[[ Provided records open ]]
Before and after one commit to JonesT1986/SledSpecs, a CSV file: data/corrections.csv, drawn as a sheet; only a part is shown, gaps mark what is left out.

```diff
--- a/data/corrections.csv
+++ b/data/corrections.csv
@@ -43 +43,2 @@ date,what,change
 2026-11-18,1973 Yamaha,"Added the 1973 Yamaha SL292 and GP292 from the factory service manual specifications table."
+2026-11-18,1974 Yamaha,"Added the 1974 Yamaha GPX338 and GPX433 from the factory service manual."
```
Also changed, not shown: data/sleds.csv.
[[ Provided records closed ]]
[[ Provided records open ]]
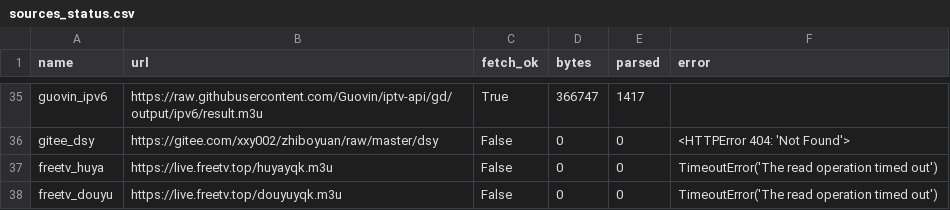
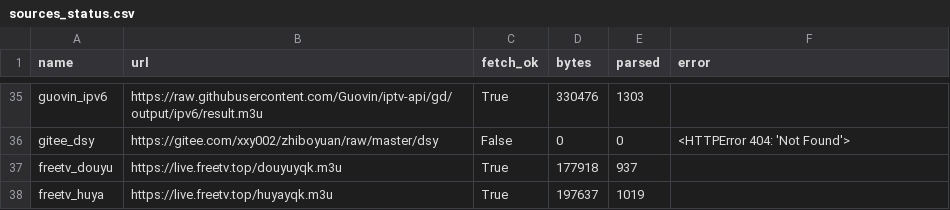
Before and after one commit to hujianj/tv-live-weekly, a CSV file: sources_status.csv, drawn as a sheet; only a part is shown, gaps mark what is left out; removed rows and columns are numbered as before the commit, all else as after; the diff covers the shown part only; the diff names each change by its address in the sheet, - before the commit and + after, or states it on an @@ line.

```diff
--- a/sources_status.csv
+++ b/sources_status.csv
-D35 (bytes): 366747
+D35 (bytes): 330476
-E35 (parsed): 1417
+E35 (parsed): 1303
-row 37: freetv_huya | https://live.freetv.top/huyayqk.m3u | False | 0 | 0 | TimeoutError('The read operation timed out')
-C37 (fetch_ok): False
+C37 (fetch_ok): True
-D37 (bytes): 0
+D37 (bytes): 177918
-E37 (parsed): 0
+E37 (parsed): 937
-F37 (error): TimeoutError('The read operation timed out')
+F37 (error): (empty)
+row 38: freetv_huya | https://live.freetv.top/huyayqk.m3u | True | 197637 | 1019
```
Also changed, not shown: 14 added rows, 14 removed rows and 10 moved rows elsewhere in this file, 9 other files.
[[ Provided records closed ]]
Task statement ::
Copy out every line from the material above where the string "bytes" turns up.

Exercise output ::
-D35 (bytes): 366747
+D35 (bytes): 330476
-D37 (bytes): 0
+D37 (bytes): 177918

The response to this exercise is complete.